Friday, August 5, 2011

1860's Wrapper - The Pajama Pants and T-Shirt of the Mid-19th Century

Since making my own wrapper last year I have come to love this versatile garment. I truly don't know how I got along without one. It is just so handy since, with it's adjustable drawstring waist in the lining and loose belted front, I can wear it with or without a corset, with or without a hoop, for set up or tear down at events, for cooking, for early morning activities at events where I have no yet had time to get properly dressed. A wrapper is a fantastic item to have and I was so pleased when my friend Laura agreed to let me make one for her.

This one is made in the same style as my green striped wrapper - that is, one that looks like a dress from the back and the sides but has a loose fitting front that is cut all in one piece - the skirt and bodice are not separate. The excess fullness in the front is pleated into the shoulder and the waist is loosely fitted with a tie belt - so, it is very very flexible in sizing. There is a semi fitted lining inside the wrapper that fastens separately from the outside layer.

I didn't trim my wrapper very much and wanted to trim this one to look more wrapper-like. Many extant wrappers of the 1860's are very loud - almost gaudily so - so, although I didn't want something clownish looking I did decide to go for loud trim.

I used bands of an orangey-brown cotton for wide swaths of color on the skirt, and a smaller scaled version for the full bishop sleeves. The buttons down the front are purely decorative and are made by gathering circles of the cotton over metal washers. The full length opening on a wrapper make it distinctive from an ordinary, common dress which usually opened only to the waist or to just below the waist.

It is the popular thought, based on current research, that wrappers were used mainly as private, in-home attire for relaxed, casual occasions and sometimes for use as a working dress for hard manual labor. Wrappers exist in everything from the humblest cotton to fancy silks with expensive trim. The wrapper spanned social class and found a useful, functional place in the wardrobe of many women from many geographical, cultural and social backgrounds.

Hopefully this one will be useful to Laura in her reenacting journey and I hope she has as much fun wearing it as I had making it!



  1. Beautiful! I think you managed to get it loud enough for a wrapper, but not so much as to make it loose in loveliness :)

  2. I can't wait to wear it! I'm telling you, I'm like a walking portfolio for you if you ever start a seamstress business. ;) Thanks again for making it for me Sarah! I do love my comfy pants and t-shirts! :D

  3. I am so inspired to get my sewing area up and make a dress form my my odd body!
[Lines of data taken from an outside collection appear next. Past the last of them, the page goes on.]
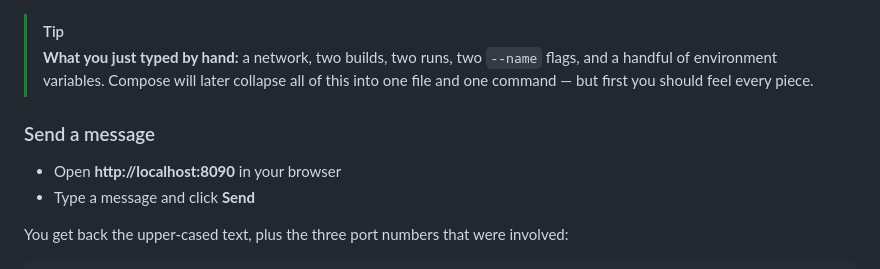
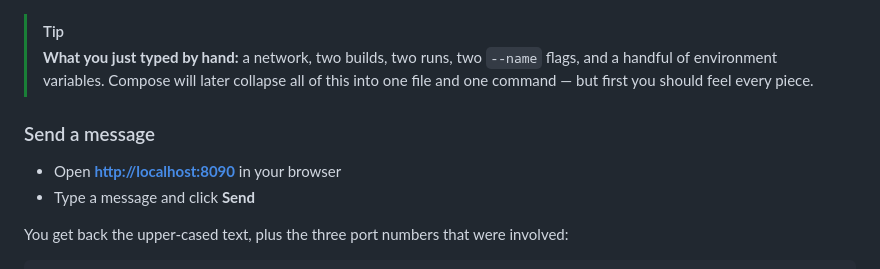
Before and after one commit to dlops-io/port_toy, a Markdown page: README.md, the part around one of its changes. Drawn GitHub-style.

```diff
--- a/README.md
+++ b/README.md
@@ -103,10 +115,12 @@ gateway    | gateway listening on port 9100  →  open http://localhost:8090
 > [!TIP]
 > **What you just typed by hand:** a network, two builds, two runs, two `--name` flags, and a handful of environment variables. Compose will later collapse all of this into one file and one command — but first you should feel every piece.
 
+
+
 ### Send a message
 
-* Open **http://localhost:8090** in your browser
-* Type a message and click **Send**
+- Open **[http://localhost:8090](http://localhost:8090)** in your browser
+- Type a message and click **Send**
 
 You get back the upper-cased text, plus the three port numbers that were involved:
 
```
Also changed, not shown: other parts of README.md (+111 -72 lines).
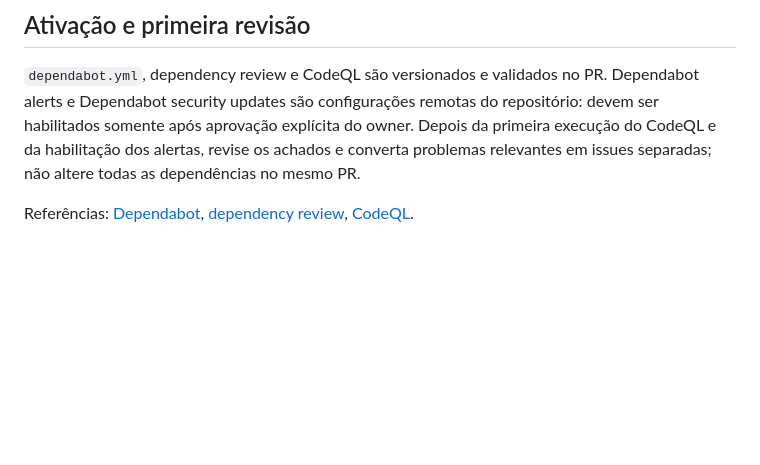
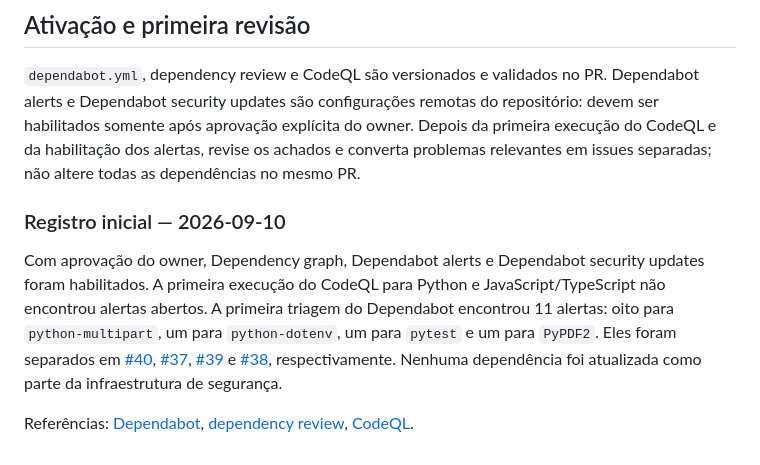
Before and after one commit to Brunotlps/email-classifier, a Markdown page: docs/security-supply-chain.md, the part around the change. Drawn GitHub-style; blank space fills up the shorter version.

Commit message:
docs(security): record initial alert triage

```diff
--- a/docs/security-supply-chain.md
+++ b/docs/security-supply-chain.md
@@ -62,6 +62,19 @@ Depois da primeira execução do CodeQL e da habilitação dos alertas, revise o
 achados e converta problemas relevantes em issues separadas; não altere todas
 as dependências no mesmo PR.
 
+### Registro inicial — 2026-09-10
+
+Com aprovação do owner, Dependency graph, Dependabot alerts e Dependabot
+security updates foram habilitados. A primeira execução do CodeQL para Python e
+JavaScript/TypeScript não encontrou alertas abertos. A primeira triagem do
+Dependabot encontrou 11 alertas: oito para `python-multipart`, um para
+`python-dotenv`, um para `pytest` e um para `PyPDF2`. Eles foram separados em
+[#40](https://github.com/Brunotlps/email-classifier/issues/40),
+[#37](https://github.com/Brunotlps/email-classifier/issues/37),
+[#39](https://github.com/Brunotlps/email-classifier/issues/39) e
+[#38](https://github.com/Brunotlps/email-classifier/issues/38), respectivamente.
+Nenhuma dependência foi atualizada como parte da infraestrutura de segurança.
+
 Referências: [Dependabot](https://docs.github.com/en/code-security/tutorials/secure-your-dependencies/dependabot-quickstart),
 [dependency review](https://docs.github.com/en/code-security/concepts/supply-chain-security/dependency-review),
 [CodeQL](https://docs.github.com/en/code-security/concepts/code-scanning/codeql/codeql-code-scanning).
```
For now it will have to be in our room....Lovely wrapper by the way!
    Amber (S&S Forum)

  4. I have been wanting to make one, and now you have persuaded me to do so! It looks wonderful and did you say pajama pants and t-shirt - then that is perfect! We all need a bit of a dress down option don't we!?!?!

  5. Perfect :)
    I love your work... You are so inspiring!

  6. That is beautifully done! It really does look like the illustrations from the old Godey books.

  7. Sarah,

    I was looking for a dress to make for my costume in our church's annual Christmas play. This year it is western in mid 1800's. I found your wrapper dress, and I think this would be good for my body type. Did you use a pattern? My mom has been sewing for 40 years, so I have a seasoned teacher. Any referrals you have for patterns would be greatly appreciated!

  8. Hi Anne!

    This was a really quick and easy garment to make up. If you have a basic Victorian bodice pattern, you can alter it for a wrapper by widening the front bodice and cutting it in one piece with the skirts - the back, and sometimes the side front of the bodice also, would still be cut as a normal dress.

    For a ready made pattern, KayFig has a great wrapper pattern that many have successfully used and loved. It's available at It is the same style of wrapper as this one. I have heard great reviews for it!

    Good luck! Your Christmas play sounds so fun.


Thank you for your lovely thoughts!